Then there is this headline: A Goal is Met; What's Next? . Apparently, it was the goal to route the insurgents from Falluja, only, they've gone elsewhere, and within hours, launched massive counterattacks in Mosul. The article claims upwards of 1600 insurgents were killed in the Falluja offensive. Was that the goal? Kill as many as possible and hope for the best? There is this paragraph from the article, and I note there is not a hint of droll irony:

The offensive also shut down what officers said was a propaganda weapon for the militants: Falluja General Hospital, with its stream of reports of civilian casualties.
But American and Iraqi officials still face daunting tasks in the aftermath of retaking the city.
"Falluja clearly will require a lot of effort even after the final pocket of insurgents is eliminated in the city," one senior American general in Iraq said in an e-mail message on Sunday. "Lots of challenges - infrastructure, basic needs for returnees, security forces, and governance, not to mention elections. Assume the insurgents will continue to try to make life tough there as well."

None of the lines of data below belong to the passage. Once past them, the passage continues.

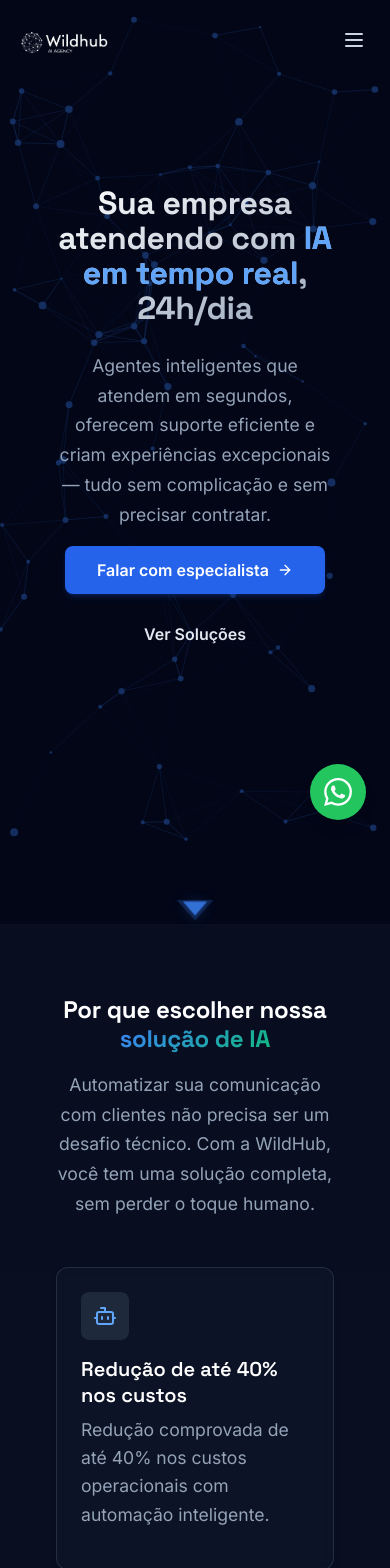
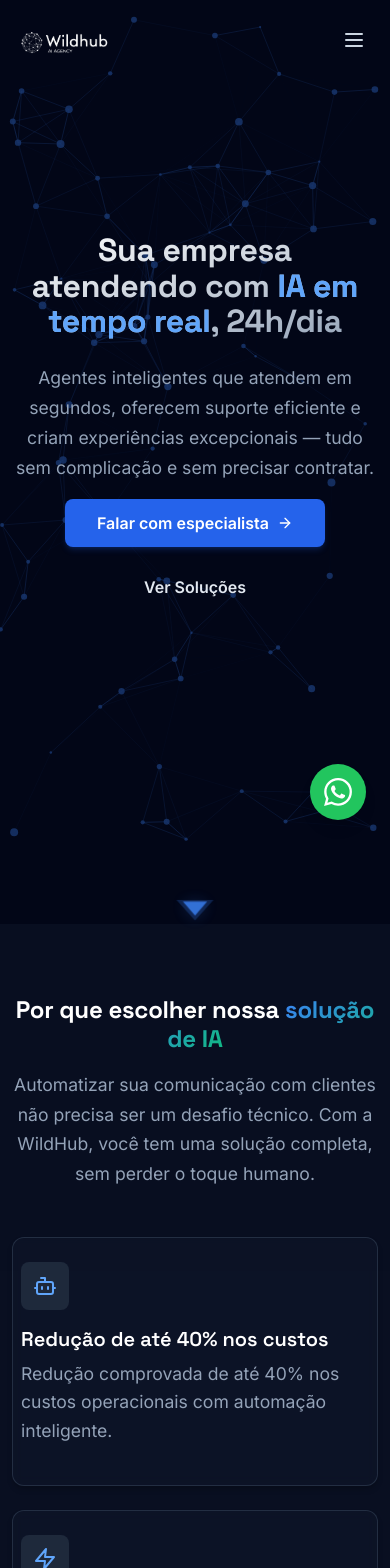
Before and after one commit to samuelwildary2025/wildhub-site, a React (Vite) app: page / in a window 390 px wide. Shown: the top 1568 px of the page. Built offline with nearby package versions, Linux system fonts and the light colour scheme.

Commit message:
Update index.css

```diff
--- a/src/index.css
+++ b/src/index.css
@@ -276,6 +276,17 @@ body {
     font-size: 16px;
   }
 
+  .page-container,
+  .section-padding,
+  .section-padding-lg {
+    padding-left: 6px !important;
+    padding-right: 6px !important;
+  }
+  .container {
+    padding-left: 6px !important;
+    padding-right: 6px !important;
+  }
+
   .page-container {
     padding-top: 5rem;
     padding-bottom: 2rem;
@@ -295,6 +306,17 @@ body {
     padding: 1.5rem;
     background: rgba(15, 23, 42, 0.8);
     border: 1px solid rgba(148, 163, 184, 0.2);
+  }
+
+  /* Adiciona margem mínima nos cards no mobile */
+  .card-modern,
+  .card-feature,
+  .card-service,
+  .card-compact {
+    margin-left: 0 !important;
+    margin-right: 0 !important;
+    padding-left: 0.5rem !important;
+    padding-right: 0.5rem !important;
   }
 
   .text-hero {
```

Apparently, civilian casualty reports are propaganda weapons, and destroying a hospital, is akin to destroying a "propaganda weapon". Did the thought cross the mind of that reporter, Eric Schmitt, that it is within the definition of ethical journalist, to request, indeed, to demand a casualty report in Falluja as the right of Americans to know the full truth?